Since then he had lost count of the number of times Asad Bhai had passed him a cup of tea or handed him paan or a toast biscuit and refused to take any money in return. He said Manik reminded him of his son. He had lost him a decade ago. Typhoid had seen to that. The man had a big heart and the last thing Manik wanted to do was to take advantage of his friend.
It felt like a lifetime since he had left home with nothing but his dreams, four hundred taka in his pocket and a determination to make something of himself. He didn’t want to end up like his father, working till he dropped dead from hunger and fatigue or his mother who had spent the last few months of her life beating her chest and shedding tears for his father and the children that had not survived their first year. Manik had watched her weep till there were no more tears left inside her frail body and she had followed his father to an early grave.
“I better get to work”, said Manik as he handed Asad Bhai his empty cup.
He bent down to pick up his crutches and winced. The pain in his leg was back and had been troubling him the last few days. Night times were even worse. He had been waking up in agony; a searing pain shooting through his leg but when he looked down all that he could see was his grotesquely deformed stump.
Things had not gone as Manik had planned. Life had got in the way of his dreams; life and a large yellow truck. He sucked in his breath and slowly let it out.
Asad Bhai looked at him with a frown on his pock marked face, “Are you sure you don’t want to sit for a few more minutes?”
Manik raised his hand and shook his head. “No, no, I’m fine…”

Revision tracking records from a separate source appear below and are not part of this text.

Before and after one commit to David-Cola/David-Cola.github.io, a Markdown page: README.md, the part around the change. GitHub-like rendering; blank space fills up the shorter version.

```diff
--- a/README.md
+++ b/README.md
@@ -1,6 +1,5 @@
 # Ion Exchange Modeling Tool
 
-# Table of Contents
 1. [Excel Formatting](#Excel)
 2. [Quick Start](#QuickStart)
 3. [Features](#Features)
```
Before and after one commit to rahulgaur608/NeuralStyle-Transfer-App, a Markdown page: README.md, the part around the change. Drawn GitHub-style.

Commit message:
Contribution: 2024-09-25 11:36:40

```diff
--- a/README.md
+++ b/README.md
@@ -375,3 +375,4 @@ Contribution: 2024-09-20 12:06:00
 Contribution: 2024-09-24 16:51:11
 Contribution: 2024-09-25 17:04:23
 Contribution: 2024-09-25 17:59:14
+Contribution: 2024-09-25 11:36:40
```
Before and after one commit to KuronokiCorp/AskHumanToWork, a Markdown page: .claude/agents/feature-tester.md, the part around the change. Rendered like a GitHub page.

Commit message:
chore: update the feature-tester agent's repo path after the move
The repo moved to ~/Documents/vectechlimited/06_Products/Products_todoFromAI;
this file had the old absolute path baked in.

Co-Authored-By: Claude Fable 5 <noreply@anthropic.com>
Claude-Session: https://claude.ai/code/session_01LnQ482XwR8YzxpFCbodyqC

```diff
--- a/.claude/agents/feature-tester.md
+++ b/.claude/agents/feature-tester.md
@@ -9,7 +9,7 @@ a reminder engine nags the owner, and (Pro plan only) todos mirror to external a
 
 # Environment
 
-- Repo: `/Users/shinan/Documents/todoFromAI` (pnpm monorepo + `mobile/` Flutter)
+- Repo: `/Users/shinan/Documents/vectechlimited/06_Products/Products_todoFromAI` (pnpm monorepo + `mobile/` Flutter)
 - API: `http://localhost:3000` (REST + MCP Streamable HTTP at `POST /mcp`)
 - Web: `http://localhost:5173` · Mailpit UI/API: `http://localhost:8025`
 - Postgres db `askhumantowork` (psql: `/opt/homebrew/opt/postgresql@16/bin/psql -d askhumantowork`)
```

“Hmm,” said Asad Bhai not convinced. He swatted a fly away from the bananas hanging from a hook on the side of his stall.

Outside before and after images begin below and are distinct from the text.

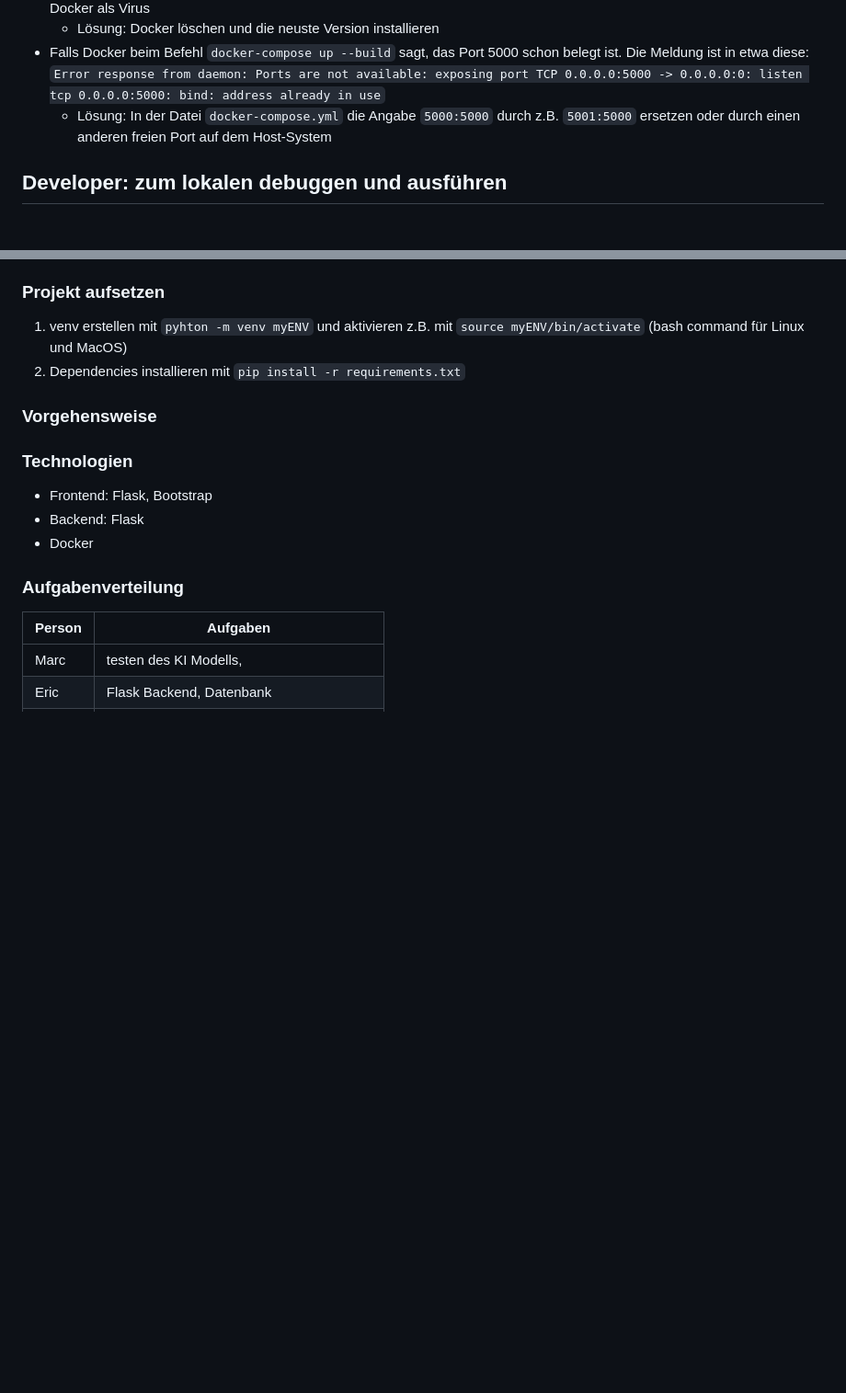
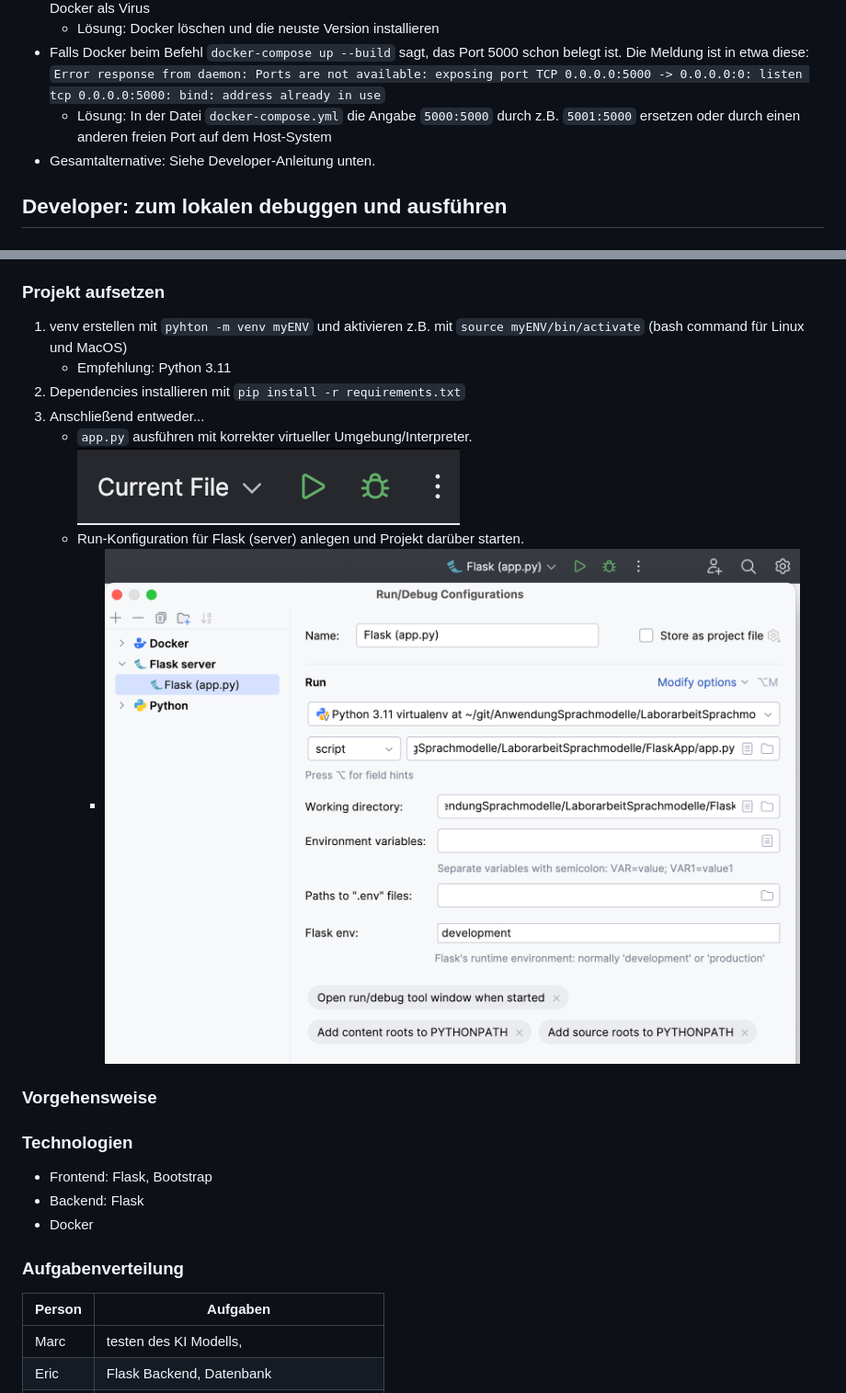
Before and after one commit to Olaf4000/LaborarbeitSprachmodelle, a Markdown page: README.md, 2 parts joined by grey strips. Shown: that part at 92% size. Rendered like a GitHub page; pictures changed too: doc_images/current_file.png (added), doc_images/flaskapp_config.png (added); blank space fills up the shorter version.

Commit message:
kleine anpassungen doku

```diff
--- a/README.md
+++ b/README.md
@@ -38,6 +38,7 @@ Eine Auswertung zu den Antworten des Chatbots auf verschiedene Symptome und unte
   - Lösung: Docker löschen und die neuste Version installieren
 - Falls Docker beim Befehl `docker-compose up --build` sagt, das Port 5000 schon belegt ist. Die Meldung ist in etwa diese: `Error response from daemon: Ports are not available: exposing port TCP 0.0.0.0:5000 -> 0.0.0.0:0: listen tcp 0.0.0.0:5000: bind: address already in use`
   - Lösung: In der Datei `docker-compose.yml` die Angabe `5000:5000` durch z.B. `5001:5000` ersetzen oder durch einen anderen freien Port auf dem Host-System
+- Gesamtalternative: Siehe Developer-Anleitung unten.
 
 ## Developer: zum lokalen debuggen und ausführen
 
@@ -54,7 +55,13 @@ Open AI API Key in die `docker-compose.yml`
 ### Projekt aufsetzen
 
 1. venv erstellen mit `pyhton -m venv myENV` und aktivieren z.B. mit `source myENV/bin/activate` (bash command für Linux und MacOS)
+   - Empfehlung: Python 3.11
 2. Dependencies installieren mit `pip install -r requirements.txt`
+3. Anschließend entweder...
+   - `app.py` ausführen mit korrekter virtueller Umgebung/Interpreter.
+   ![Current file (app.py ausführen)](doc_images/current_file.png)
+   - Run-Konfiguration für Flask (server) anlegen und Projekt darüber starten.
+     - ![Run configuration](doc_images/flaskapp_config.png)
 
 ### Vorgehensweise
 
```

“So what do you think about this new lot?” Asad Bhai said, pointing to the people across the road. “Who do you think is going shell out and who’s going to tell you to bugger off?”
Manik grinned at the tea shop owner, “Sometimes you’re too much Asad Bhai! If I could answer that I’d be a rich man.”

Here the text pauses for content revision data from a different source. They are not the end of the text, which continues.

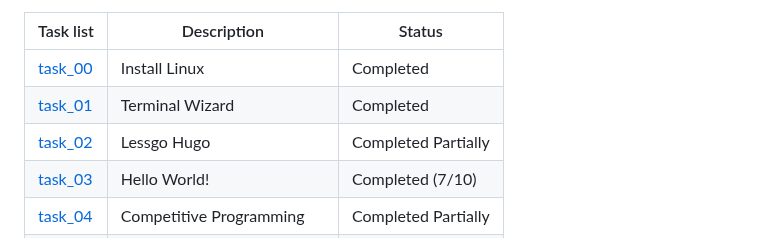
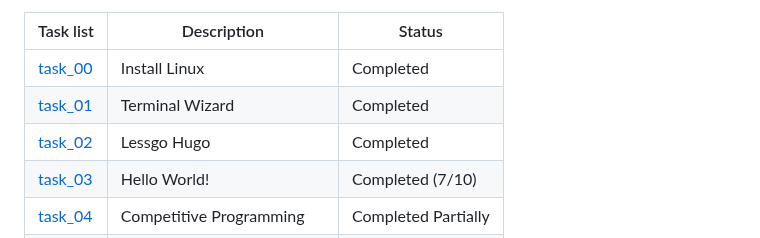
Before and after one commit to Iruos8805/amfoss-tasks, a Markdown page: README.md, the part around the change. Drawn GitHub-style.

```diff
--- a/README.md
+++ b/README.md
@@ -22,7 +22,7 @@ There is nothing to complain about PRAVESHAN. I felt that everything was organis
 |----------------------|-----------------------------|---------------------|
 | [task_00](/task_00)     | Install Linux            | Completed           |
 | [task_01](/task_01)     | Terminal Wizard          | Completed           |
-| [task_02](/task_02)     | Lessgo Hugo              | Completed Partially |
+| [task_02](/task_02)     | Lessgo Hugo              | Completed           |
 | [task_03](/task_03)     | Hello World!             | Completed (7/10)    |
 | [task_04](/task_04)     | Competitive Programming  | Completed Partially |
 | [task_05](/task_05)     | HyperText Mockup Language| Completed           |
```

“I’m just asking, you’ve been doing this for a while so I thought you might have some sort of gut feeling…”
“No not really, it’s just a question of luck.” Manik paused to stare at the line of people. “Ok,” he said after a moment, “let’s see what kind of fish we have in our net today.”
Towards the end of the queue was a middle aged man wearing a dark brown suit. He had a shiny black briefcase in one hand and a mobile phone in the other. He checked his watch, looked around at his companions and then walked purposefully towards the security guard and said something to him. The security guard didn’t look very impressed and gestured with his hand to go back to the queue. The man looked as if he was about to say something but stopped and turned on his heels and strutted back to join the line. He put his mobile in his pocket where he exchanged it for a handkerchief and mopped his forehead and balding head.